ARTURO MARI / AP Enlarge
I stood in the drizzling rain in a muddy field amid a soggy crowd of 800,000 people, trying hard to keep my notebook dry (and glad I had learned years ago not to use a felt-tip pen in bad weather).
It was World Youth Day 2002 in Toronto, Canada, and Pope John Paul II was about to conclude the four-day event by celebrating Sunday morning Mass in Downsview Lands Park, a sprawling former military base.
"You are young, and the Pope is old and a bit tired," he said in his homily. "Although I have lived through much darkness, under harsh totalitarian regimes, I have seen enough evidence to be unshakably convinced that no difficulty, no fear, is so great that it can completely suffocate the hope that springs eternal in the hearts of the young."
For nearly a week, I had been interviewing teenagers and twenty-somethings arriving from 147 countries, including a contingent of about 700 from the Toledo Catholic Diocese.
Virtually everyone I talked to said the main reason for their pilgrimage was to see the Pope. In a distant second place was a desire to meet other young people from around the world who shared their faith.
Young Catholics were thrilled and honored that John Paul, then 82 years old and struggling physically from Parkinson's disease, osteoporosis, arthritis, and hip and knee ailments, had made the trip to Toronto even as his health had forced the cancellation of several other trips.
When he arrived at Toronto's airport, the Pontiff decided not to use a mechanical lift for the disabled, as planned, to exit the plane, but instead walked down a steep flight of stairs.
The effort was not overlooked by young viewers. "Oh my goodness, you see the Pope and how he walked down the stairs when he got off the plane. The cross he carries is so much greater than ours," said Nikki Kulka, then a 16-year-old student at Notre Dame Academy in Toledo.
Pope John Paul refused to let his physical frailties keep him from his beloved World Youth Day, a semiannual gathering that he had initiated in 1984.
"Young people from all parts of the world are gathering for the World Youth Day," he said at the airport. "With their gifts of intelligence and heart, they represent the future of the world."
Every word seemed to require a great effort, which made each syllable seem precious.
"But they also bear the marks of a humanity that too often does not know peace, or justice," he continued. "Too many lives begin and end without joy, without hope. That is one of the principal reasons for the World Youth Day. Young people are coming together to commit themselves, in the strength of their faith in Jesus Christ, to the great cause of peace and human solidarity."
I spoke with a number of local youths from this area who had traveled to Toronto.

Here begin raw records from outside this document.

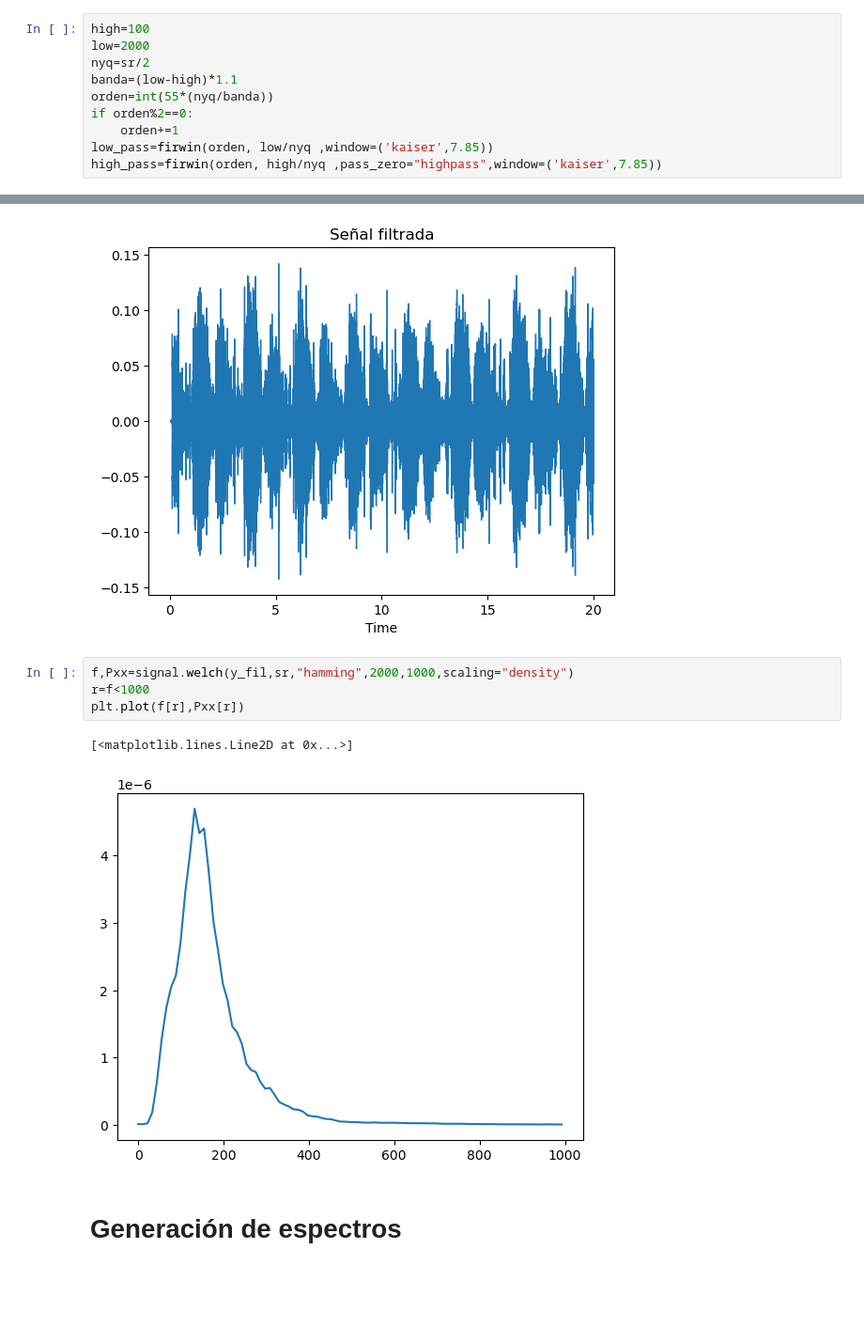
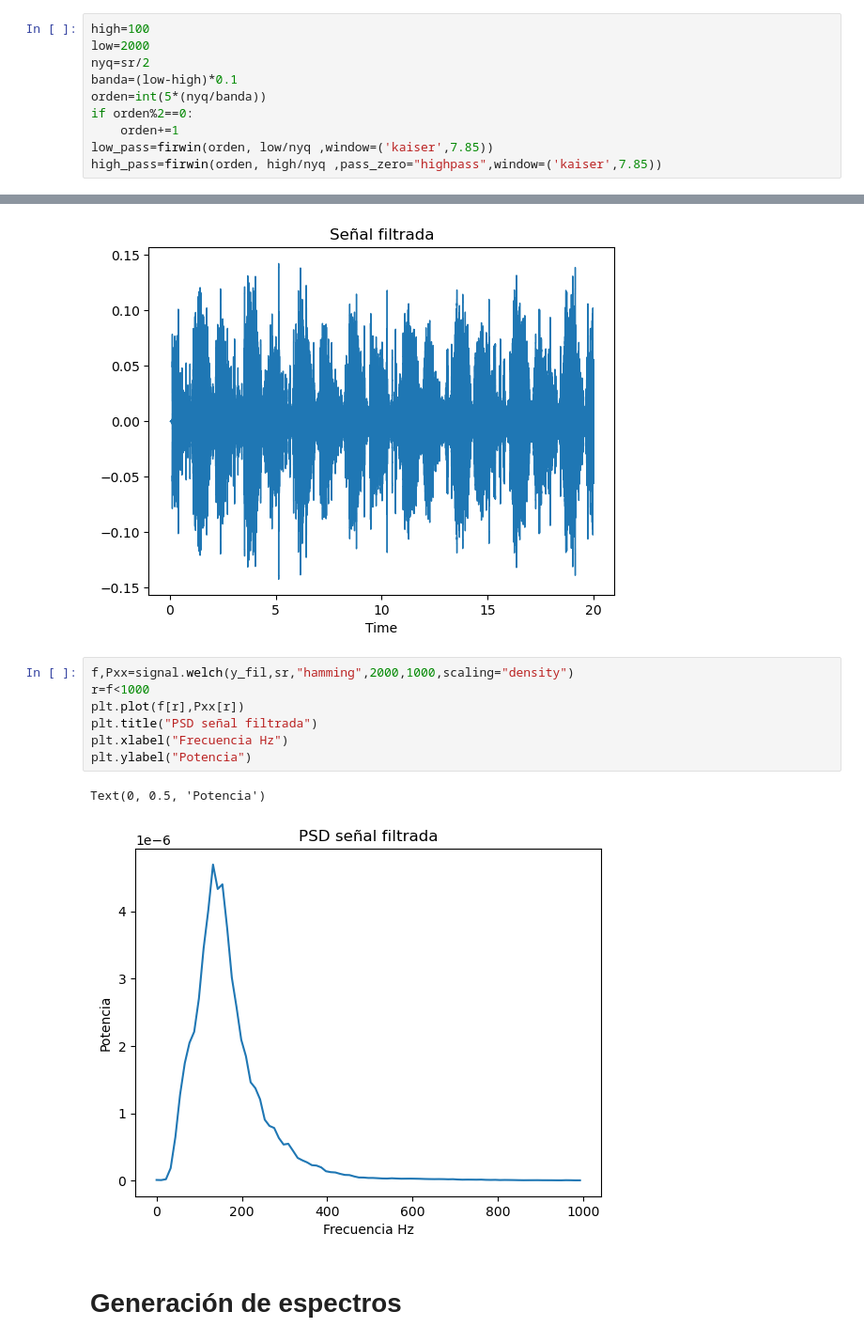
Before and after one commit to Astolfo2332/Respiratory_Difference, a Jupyter notebook: Proyecto_3_los_4GB.ipynb, the cells around one changed output, grey strips where cells are left out. Shown at 94% size. Saved outputs shown, nothing was run; the diff lists cells and outputs as text; blank space fills up the shorter version.

```diff
--- a/Proyecto_3_los_4GB.ipynb
+++ b/Proyecto_3_los_4GB.ipynb
@@ -66,8 +66,8 @@ Creamos los filtros:
 high=100
 low=2000
 nyq=sr/2
-banda=(low-high)*1.1
-orden=int(55*(nyq/banda))
+banda=(low-high)*0.1
+orden=int(5*(nyq/banda))
 if orden%2==0:
     orden+=1
 low_pass=firwin(orden, low/nyq ,window=('kaiser',7.85))
@@ -123,10 +127,13 @@ Text(0.5, 1.0, 'Señal filtrada')
 # %%
 f,Pxx=signal.welch(y_fil,sr,"hamming",2000,1000,scaling="density")
 r=f<1000
 plt.plot(f[r],Pxx[r])
+plt.title("PSD señal filtrada")
+plt.xlabel("Frecuencia Hz")
+plt.ylabel("Potencia")
 # %% [output]
-[<matplotlib.lines.Line2D at 0x...>]
+Text(0, 0.5, 'Potencia')
-[figure, old version]
+[figure, new version]
 # %% [markdown]
 # Generación de espectros
 # %%
```
Also changed, not shown: parts of 38 cells of this notebook, 3 other files.
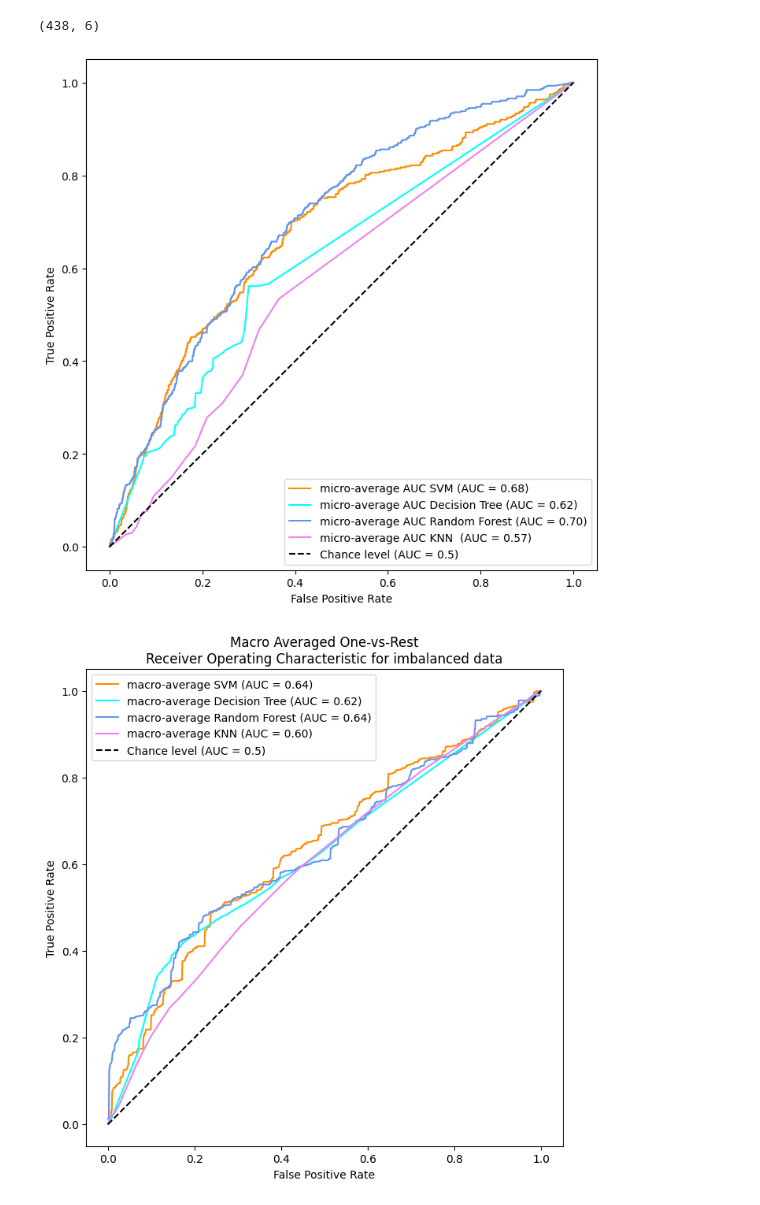
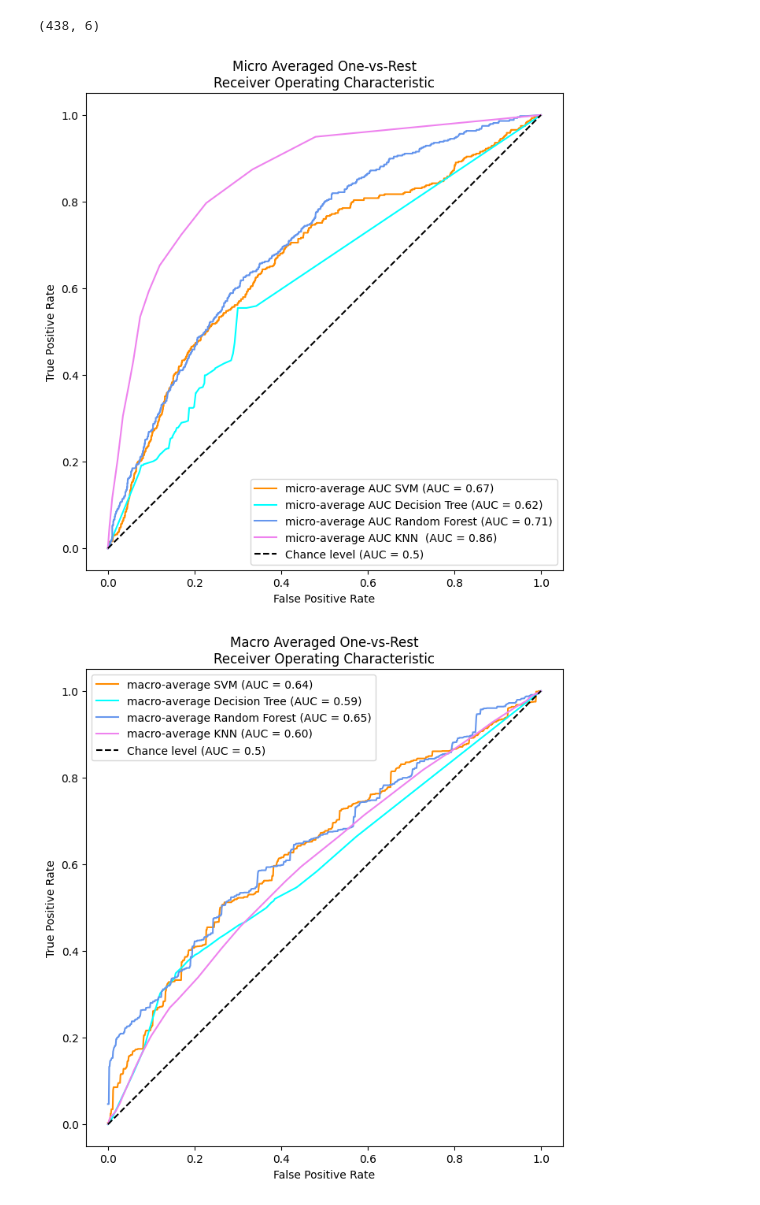
Before and after one commit to MATF-istrazivanje-podataka-1/2023_Data_Mining_Coffee_Quality_Dataset, a Jupyter notebook: models/classification/model_comparison.ipynb, the cells around one changed output. Drawn from its saved outputs; the diff is of its cells as text; code cells hidden in the pictures.

```diff
--- a/models/classification/model_comparison.ipynb
+++ b/models/classification/model_comparison.ipynb
@@ -223,36 +223,36 @@ RocCurveDisplay.from_predictions(
 
 )
 y_score=model_rf.fit(X_resampled, y_resampled).predict_proba(X_test)
 RocCurveDisplay.from_predictions(
     y_onehot_test.ravel(),
     y_score.ravel(),
     name="micro-average AUC Random Forest",
     color="cornflowerblue",
     plot_chance_level=False,
     ax=ax1
 
 )
-y_score=model_knn.fit(X_resampled, y_resampled).predict_proba(X_test)
+y_score=model_knn.fit(X_train, Y_train).predict_proba(X_test)
 RocCurveDisplay.from_predictions(
     y_onehot_test.ravel(),
     y_score.ravel(),
     name="micro-average AUC KNN ",
     color="violet",
     plot_chance_level=True,
     ax=ax1
 
 )
 
 
 plt.axis("square")
 ax1.set_xlabel("False Positive Rate")
 ax1.set_ylabel("True Positive Rate")
-
+ax1.set_title("Micro Averaged One-vs-Rest\nReceiver Operating Characteristic")
 
 plt.legend()
 plt.show()
 # %% [output]
-[figure, old version]
+[figure, new version]
 # %%
 n_classes=6
 # %%
@@ -331,10 +331,10 @@ plt.axis("square")
 ax1.set_xlabel("False Positive Rate")
 ax1.set_ylabel("True Positive Rate")
 
-ax1.set_title("Macro Averaged One-vs-Rest\nReceiver Operating Characteristic for imbalanced data")
+ax1.set_title("Macro Averaged One-vs-Rest\nReceiver Operating Characteristic")
 
 ax1.legend()
 
 plt.show()
 # %% [output]
-[figure, old version]
+[figure, new version]
```
Also changed, not shown: 6 other files.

"His spirit is so clear you can see Christ in him," said Connie Adams, then 17, of Sandusky.
"I think it's just awesome that the Pope came here. He's so enthusiastic. Even with his health problems, the Pope is as competent as he was 50 years ago," said Zach Bellman of Maumee, 15 at the time.
In the last week, since Pope John Paul II's death on April 2 at age 84, I've been asking people for their thoughts on the man who had been their shepherd for more than 26 years. Again, the young people's respect and admiration has been striking.
"He always looked out for the youth," said Chad Hoover, 25, of Bowling Green. "He had a message for us to walk in the footsteps of our faith. And he was not in the dark at all - he was in touch with the issues of the day like stem-cell research. We looked to him for guidance."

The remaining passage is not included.